=== Entries provided ===

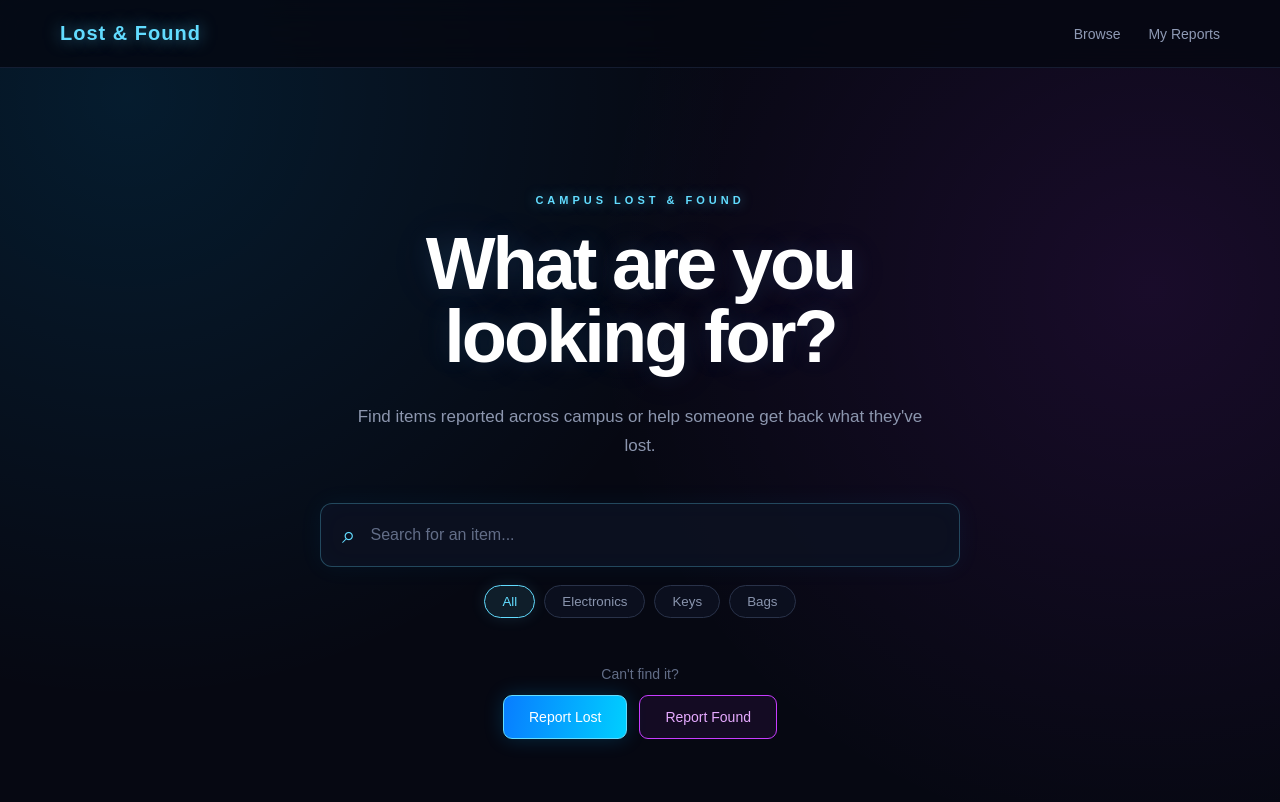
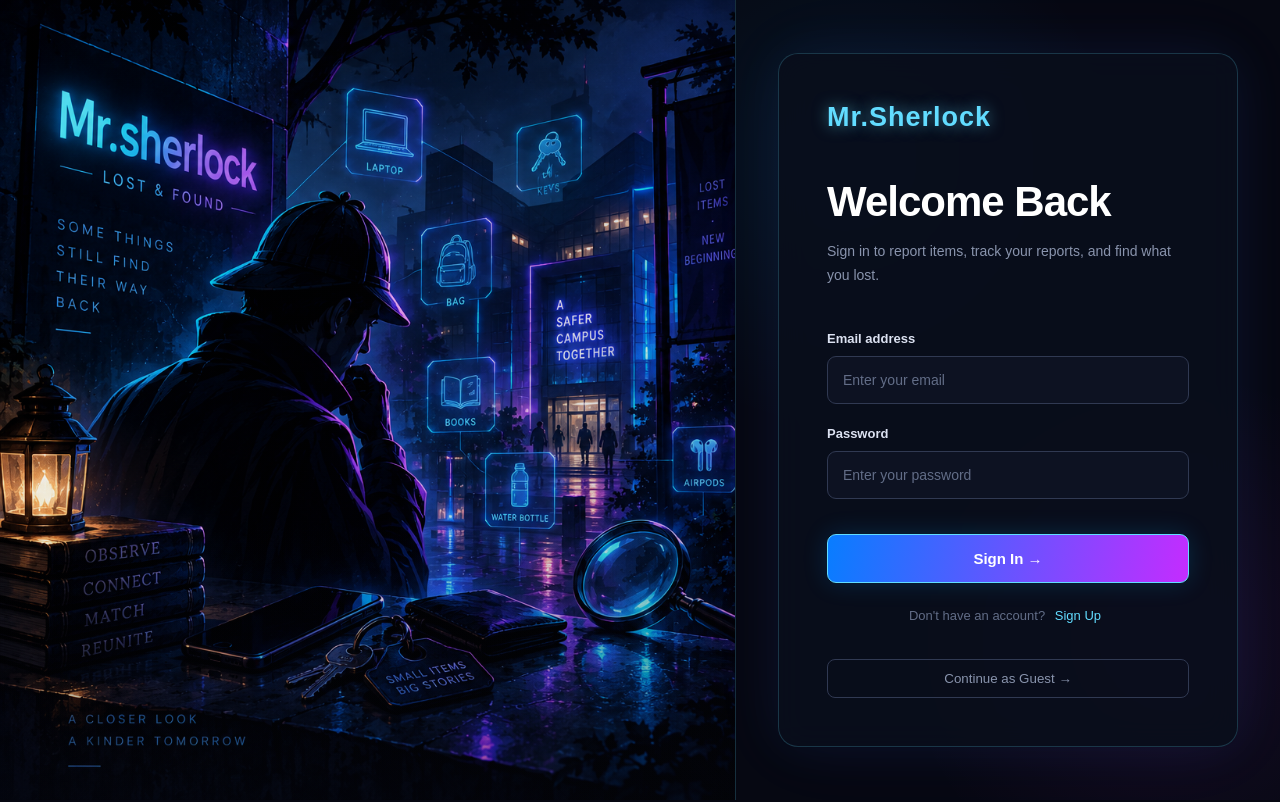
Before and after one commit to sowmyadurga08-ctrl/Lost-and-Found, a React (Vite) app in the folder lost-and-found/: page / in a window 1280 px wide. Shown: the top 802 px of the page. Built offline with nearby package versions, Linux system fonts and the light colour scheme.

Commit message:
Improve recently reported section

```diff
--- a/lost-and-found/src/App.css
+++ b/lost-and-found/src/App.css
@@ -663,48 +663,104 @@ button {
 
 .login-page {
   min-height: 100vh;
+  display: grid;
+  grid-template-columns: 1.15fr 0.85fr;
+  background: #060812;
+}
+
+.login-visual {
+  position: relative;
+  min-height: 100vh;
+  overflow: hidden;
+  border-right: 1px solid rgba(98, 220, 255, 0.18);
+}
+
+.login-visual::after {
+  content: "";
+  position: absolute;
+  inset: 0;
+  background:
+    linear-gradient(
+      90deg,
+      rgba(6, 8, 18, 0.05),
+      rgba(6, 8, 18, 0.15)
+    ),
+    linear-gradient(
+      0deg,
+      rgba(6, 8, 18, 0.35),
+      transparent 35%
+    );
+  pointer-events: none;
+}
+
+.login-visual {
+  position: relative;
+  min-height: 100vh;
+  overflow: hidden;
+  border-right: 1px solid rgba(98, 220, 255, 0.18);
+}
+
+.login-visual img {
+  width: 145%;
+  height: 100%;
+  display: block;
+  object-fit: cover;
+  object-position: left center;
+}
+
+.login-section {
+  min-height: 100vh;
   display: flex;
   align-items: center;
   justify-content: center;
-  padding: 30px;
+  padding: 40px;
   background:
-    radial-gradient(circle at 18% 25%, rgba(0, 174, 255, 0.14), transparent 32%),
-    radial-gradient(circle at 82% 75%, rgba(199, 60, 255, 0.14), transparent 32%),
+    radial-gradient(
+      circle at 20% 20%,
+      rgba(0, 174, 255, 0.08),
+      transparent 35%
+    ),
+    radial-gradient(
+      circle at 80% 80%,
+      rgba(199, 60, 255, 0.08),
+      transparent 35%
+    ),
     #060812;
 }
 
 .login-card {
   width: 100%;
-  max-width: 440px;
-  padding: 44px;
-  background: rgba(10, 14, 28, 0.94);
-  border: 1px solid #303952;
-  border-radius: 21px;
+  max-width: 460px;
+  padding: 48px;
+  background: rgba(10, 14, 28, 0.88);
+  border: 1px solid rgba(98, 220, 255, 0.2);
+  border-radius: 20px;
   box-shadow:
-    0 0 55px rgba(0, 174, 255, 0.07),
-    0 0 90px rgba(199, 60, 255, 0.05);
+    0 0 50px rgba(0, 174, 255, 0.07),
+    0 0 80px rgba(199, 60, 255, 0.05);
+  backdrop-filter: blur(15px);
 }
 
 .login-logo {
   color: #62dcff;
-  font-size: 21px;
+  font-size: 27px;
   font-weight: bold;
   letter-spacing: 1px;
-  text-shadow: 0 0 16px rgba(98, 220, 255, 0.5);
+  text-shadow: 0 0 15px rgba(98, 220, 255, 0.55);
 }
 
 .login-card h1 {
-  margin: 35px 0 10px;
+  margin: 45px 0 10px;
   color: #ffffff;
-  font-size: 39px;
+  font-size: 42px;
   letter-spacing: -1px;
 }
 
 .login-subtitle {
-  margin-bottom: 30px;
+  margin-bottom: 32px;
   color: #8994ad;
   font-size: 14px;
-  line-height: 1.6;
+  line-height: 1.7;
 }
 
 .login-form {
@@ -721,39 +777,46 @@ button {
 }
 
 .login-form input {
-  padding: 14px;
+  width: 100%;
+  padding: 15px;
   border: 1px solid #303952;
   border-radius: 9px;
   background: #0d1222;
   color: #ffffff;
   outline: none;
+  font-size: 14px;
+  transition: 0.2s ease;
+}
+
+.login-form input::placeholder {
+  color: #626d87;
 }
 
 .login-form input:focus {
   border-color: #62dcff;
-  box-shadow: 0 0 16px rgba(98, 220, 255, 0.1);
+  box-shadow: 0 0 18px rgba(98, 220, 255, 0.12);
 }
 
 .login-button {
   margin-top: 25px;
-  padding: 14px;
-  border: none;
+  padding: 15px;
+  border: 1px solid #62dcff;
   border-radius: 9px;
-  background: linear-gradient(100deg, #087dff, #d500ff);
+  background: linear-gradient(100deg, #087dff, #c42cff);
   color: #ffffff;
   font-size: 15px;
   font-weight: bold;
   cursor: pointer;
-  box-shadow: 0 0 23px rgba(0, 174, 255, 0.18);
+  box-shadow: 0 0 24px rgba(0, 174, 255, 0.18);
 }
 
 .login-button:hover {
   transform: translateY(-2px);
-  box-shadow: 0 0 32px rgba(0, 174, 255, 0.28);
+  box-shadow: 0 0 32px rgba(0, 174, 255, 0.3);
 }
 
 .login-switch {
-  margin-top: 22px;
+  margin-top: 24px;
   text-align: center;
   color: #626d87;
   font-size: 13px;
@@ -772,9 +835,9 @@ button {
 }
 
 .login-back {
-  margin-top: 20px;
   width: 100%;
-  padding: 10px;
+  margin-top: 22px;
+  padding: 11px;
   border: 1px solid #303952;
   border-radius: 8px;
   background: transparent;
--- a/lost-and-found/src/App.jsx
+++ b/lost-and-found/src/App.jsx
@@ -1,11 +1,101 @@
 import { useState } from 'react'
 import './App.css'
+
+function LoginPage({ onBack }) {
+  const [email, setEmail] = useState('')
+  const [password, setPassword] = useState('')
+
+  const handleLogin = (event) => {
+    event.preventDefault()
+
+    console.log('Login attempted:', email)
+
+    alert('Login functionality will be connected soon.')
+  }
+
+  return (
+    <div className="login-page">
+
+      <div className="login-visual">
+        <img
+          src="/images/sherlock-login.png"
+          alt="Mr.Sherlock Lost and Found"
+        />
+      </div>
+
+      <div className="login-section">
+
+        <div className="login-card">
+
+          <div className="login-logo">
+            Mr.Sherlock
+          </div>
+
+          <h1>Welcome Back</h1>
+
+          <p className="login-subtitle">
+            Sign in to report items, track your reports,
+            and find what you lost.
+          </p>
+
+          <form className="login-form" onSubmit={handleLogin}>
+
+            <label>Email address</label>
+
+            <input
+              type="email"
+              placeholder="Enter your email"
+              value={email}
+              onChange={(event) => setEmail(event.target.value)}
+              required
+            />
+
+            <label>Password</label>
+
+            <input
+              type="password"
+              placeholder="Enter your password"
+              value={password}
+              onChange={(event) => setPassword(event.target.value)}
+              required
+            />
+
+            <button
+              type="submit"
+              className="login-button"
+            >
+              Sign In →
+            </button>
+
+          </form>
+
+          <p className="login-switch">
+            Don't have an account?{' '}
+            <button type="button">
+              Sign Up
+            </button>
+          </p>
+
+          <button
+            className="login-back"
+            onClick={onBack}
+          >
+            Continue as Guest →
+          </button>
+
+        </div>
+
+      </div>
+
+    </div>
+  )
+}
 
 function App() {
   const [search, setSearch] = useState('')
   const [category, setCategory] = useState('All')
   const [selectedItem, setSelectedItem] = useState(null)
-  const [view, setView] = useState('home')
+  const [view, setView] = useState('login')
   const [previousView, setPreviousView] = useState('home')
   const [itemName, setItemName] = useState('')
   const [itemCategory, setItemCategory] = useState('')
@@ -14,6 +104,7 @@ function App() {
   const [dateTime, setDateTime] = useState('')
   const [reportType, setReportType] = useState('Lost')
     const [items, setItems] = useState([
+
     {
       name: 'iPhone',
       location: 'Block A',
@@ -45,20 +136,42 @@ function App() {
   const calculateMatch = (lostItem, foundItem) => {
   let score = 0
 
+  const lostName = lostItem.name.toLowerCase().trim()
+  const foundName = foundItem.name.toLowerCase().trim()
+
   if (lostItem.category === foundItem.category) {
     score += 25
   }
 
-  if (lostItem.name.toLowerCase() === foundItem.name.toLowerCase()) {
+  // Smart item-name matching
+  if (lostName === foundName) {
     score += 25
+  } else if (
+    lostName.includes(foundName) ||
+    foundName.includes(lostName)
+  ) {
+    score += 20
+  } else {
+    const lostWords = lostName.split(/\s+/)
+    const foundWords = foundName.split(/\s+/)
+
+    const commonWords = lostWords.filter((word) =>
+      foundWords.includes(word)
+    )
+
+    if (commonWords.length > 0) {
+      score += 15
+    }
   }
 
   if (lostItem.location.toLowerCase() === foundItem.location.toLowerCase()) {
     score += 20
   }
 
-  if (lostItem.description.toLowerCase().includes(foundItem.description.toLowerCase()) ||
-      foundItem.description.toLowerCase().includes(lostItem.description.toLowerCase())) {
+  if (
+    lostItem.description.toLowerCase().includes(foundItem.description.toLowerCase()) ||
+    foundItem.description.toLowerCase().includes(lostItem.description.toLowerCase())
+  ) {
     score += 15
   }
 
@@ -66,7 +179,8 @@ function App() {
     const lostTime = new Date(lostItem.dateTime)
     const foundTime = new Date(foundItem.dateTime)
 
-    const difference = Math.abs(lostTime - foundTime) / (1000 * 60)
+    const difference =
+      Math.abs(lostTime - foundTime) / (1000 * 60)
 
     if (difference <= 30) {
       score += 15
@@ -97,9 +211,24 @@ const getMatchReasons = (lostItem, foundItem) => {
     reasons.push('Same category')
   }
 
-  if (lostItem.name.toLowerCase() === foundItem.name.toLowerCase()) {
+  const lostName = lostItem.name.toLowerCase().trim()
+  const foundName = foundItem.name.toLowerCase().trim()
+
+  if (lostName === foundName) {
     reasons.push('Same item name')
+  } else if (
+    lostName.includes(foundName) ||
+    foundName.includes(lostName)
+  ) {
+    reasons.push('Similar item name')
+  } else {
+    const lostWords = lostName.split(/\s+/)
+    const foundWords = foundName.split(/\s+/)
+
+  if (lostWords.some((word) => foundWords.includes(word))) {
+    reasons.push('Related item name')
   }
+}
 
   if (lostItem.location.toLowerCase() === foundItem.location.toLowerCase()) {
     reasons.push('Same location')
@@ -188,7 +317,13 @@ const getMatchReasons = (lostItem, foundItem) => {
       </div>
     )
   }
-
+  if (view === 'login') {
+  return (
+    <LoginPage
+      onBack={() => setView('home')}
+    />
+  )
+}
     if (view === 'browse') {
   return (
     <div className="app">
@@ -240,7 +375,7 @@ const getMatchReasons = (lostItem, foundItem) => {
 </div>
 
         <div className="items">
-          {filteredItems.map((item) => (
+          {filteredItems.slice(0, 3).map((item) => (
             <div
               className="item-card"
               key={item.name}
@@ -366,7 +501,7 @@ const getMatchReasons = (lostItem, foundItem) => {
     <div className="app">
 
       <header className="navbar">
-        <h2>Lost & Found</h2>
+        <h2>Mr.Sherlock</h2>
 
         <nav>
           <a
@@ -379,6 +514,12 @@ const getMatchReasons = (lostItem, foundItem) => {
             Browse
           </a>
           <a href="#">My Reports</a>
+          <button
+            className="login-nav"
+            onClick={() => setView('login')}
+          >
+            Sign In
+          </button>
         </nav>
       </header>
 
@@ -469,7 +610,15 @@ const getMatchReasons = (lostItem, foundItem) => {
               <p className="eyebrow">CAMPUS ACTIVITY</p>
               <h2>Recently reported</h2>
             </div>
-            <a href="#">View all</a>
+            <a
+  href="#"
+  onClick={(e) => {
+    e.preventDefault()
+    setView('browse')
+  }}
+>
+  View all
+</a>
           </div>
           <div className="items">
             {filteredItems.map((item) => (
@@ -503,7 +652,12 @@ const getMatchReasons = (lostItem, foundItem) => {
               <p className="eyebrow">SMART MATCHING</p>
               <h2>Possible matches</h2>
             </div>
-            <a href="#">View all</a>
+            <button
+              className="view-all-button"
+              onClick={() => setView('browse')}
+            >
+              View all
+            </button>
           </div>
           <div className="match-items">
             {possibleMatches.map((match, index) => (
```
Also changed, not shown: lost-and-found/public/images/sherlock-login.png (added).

===

*Problem details*
Copy every line of the data that carries the word "linear".

*Solution for this problem*
+    linear-gradient(
+    linear-gradient(
-  background: linear-gradient(100deg, #087dff, #d500ff);
+  background: linear-gradient(100deg, #087dff, #c42cff);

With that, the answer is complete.